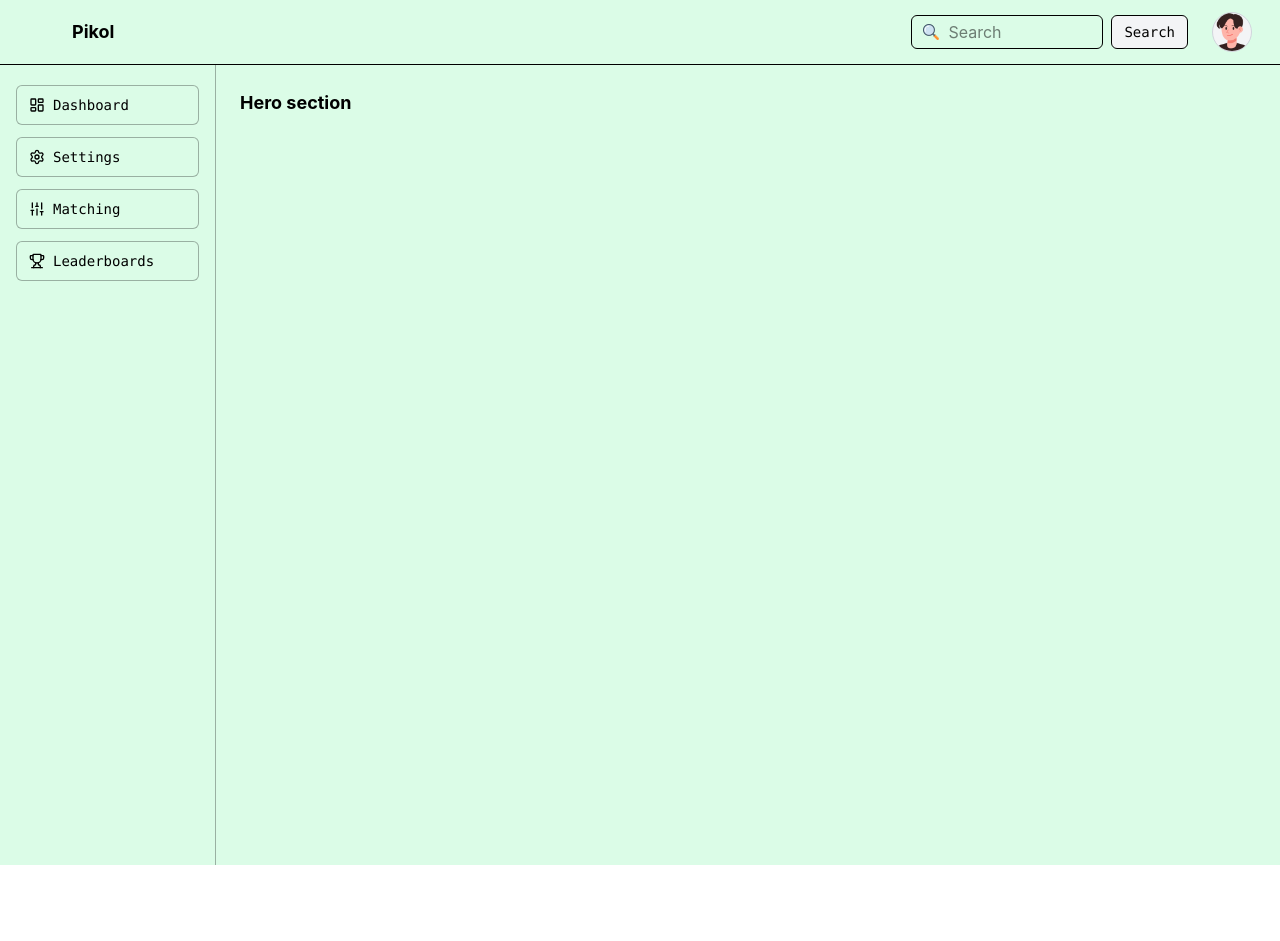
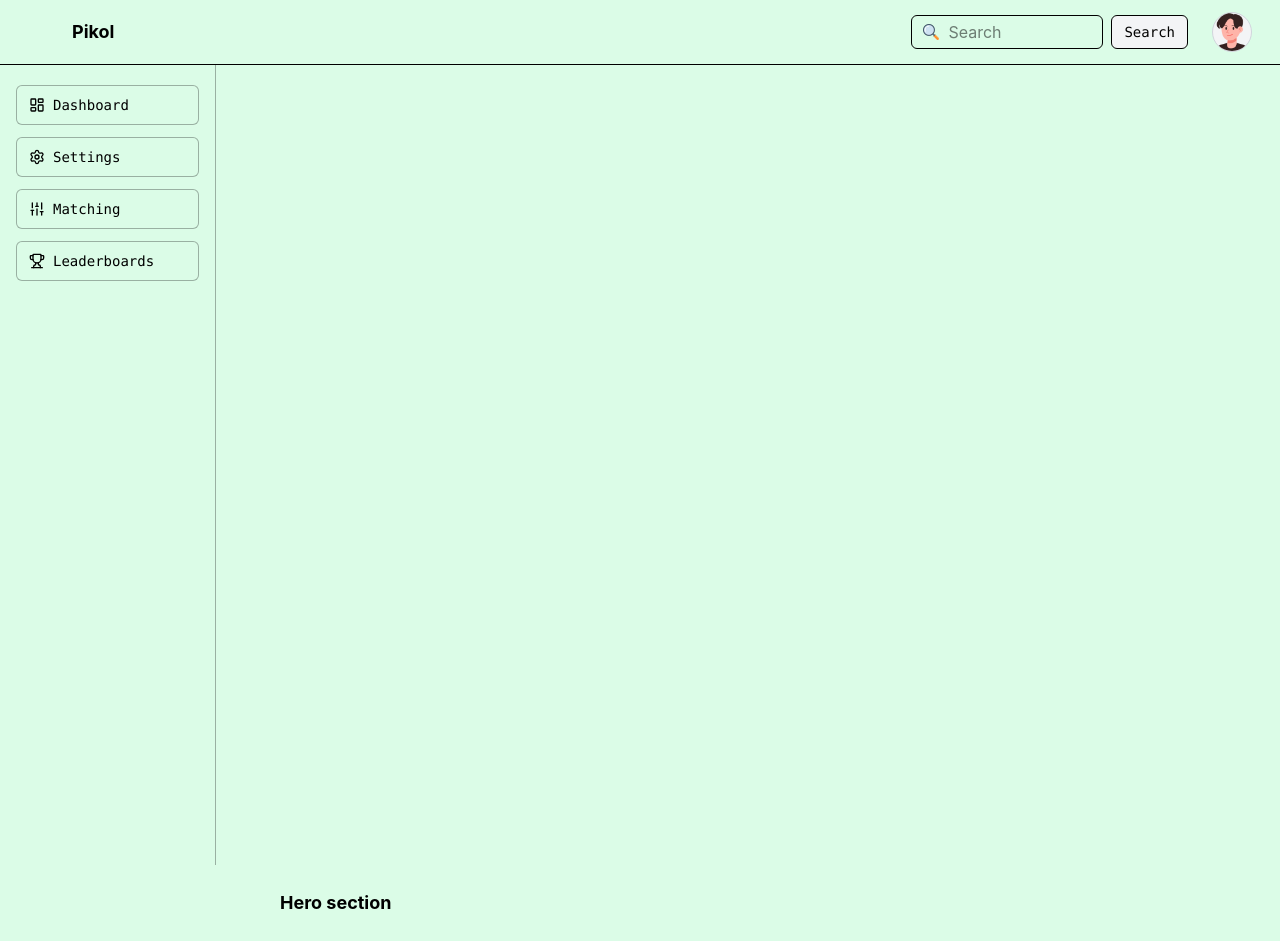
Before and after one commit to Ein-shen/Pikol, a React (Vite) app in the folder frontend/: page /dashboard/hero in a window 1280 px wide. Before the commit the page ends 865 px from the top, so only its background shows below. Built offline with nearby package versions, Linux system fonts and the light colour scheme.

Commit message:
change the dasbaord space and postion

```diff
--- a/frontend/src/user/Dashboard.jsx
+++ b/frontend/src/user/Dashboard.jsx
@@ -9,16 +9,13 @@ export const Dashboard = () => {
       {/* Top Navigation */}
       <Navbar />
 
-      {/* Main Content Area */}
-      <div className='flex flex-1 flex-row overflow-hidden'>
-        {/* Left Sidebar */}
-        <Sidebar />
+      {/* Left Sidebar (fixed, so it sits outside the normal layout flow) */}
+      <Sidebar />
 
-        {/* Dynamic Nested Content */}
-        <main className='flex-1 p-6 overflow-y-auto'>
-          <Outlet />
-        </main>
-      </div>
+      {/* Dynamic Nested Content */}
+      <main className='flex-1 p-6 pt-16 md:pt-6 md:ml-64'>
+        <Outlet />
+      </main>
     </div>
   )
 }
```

What is being asked: Pull each line that includes the word "Content" out of the material above.

Response to this exercise:
-      {/* Main Content Area */}
-        {/* Dynamic Nested Content */}
+      {/* Dynamic Nested Content */}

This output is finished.